But the people of Christ are also unlike the synaesthete in clear and important ways. Our condition comes not from some as yet unknown blending of genetics and environment, entirely intransmissible. Our experience of the world is not a subjective thing, forever unique and forever trapped within our own skulls. Our vision of the future does not have to remain a private one.
Instead, through the power of the Easter Christ and the Spirit sent from God, we are gifted with a vision which may be, which must be, shared with others.
Our faith communities are to be places where this odd way of understanding the world is nurtured and developed. Unlike the solitary figure in The Soloist, seeing the colours and shapes of the music in the isolation of his own head, we are called to paint, sing, sculpt, dance and cook our new experience!
We are called to live changed and renewed lives so that others may also experience transformation.

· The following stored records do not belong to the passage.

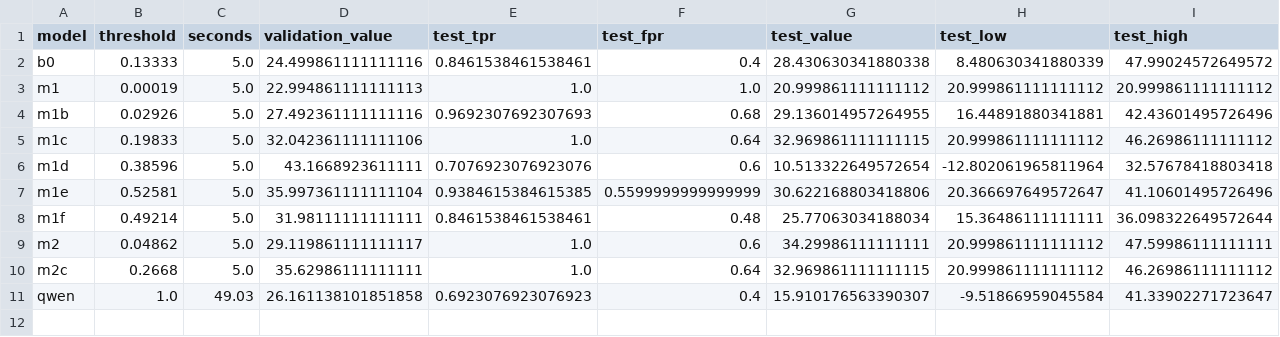
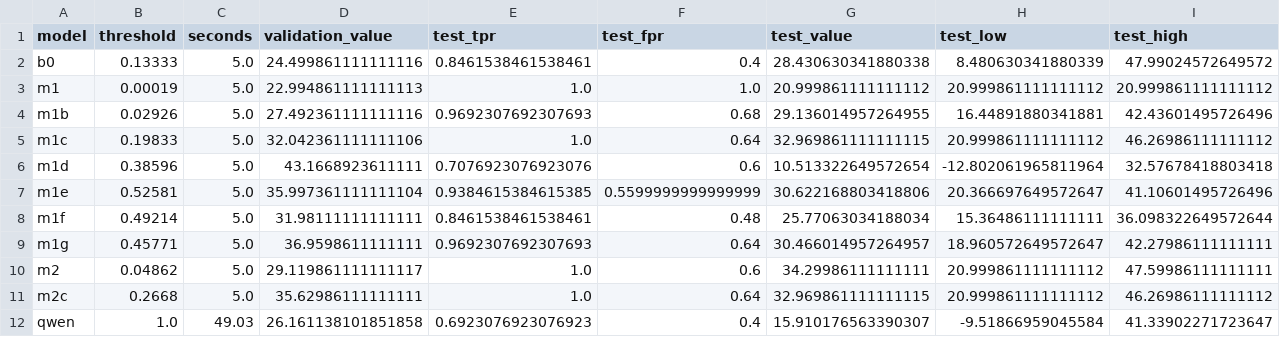
Before and after one commit to erneram/tennis-ai, a CSV file: experiments/serve/value.csv, drawn as a sheet; only a part is shown; rows hold the shown columns only; the diff names each change by its address in the sheet, - before the commit and + after, or states it on an @@ line.

```diff
--- a/experiments/serve/value.csv
+++ b/experiments/serve/value.csv
+row 9: m1g | 0.45771 | 5.0 | 36.9598611111111 | 0.9692307692307693 | 0.64 | 30.466014957264957 | 18.960572649572647 | 42.27986111111111
```
Also changed, not shown: experiments/serve/bias.csv, experiments/serve/sensitivity.csv, 7 other files.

Most importantly of all, we are called not just to hold a different perspective but to give life to our new creative vision. We are to put flesh on our hope, to transform the very world into our Easter imagination of what might be.
The final scene of The Soloist shows an auditorium full of people listening to an orchestra perform. Nathaniel sits alongside the three other people whose lives have entwined with his. But they are not alone. The entire audience is being taken on a journey by the beauty of the music. Each one may be experiencing the sounds in different ways.
But they are travelling together.
Lindsay Cullen is an adult education consultant at the ELM Centre.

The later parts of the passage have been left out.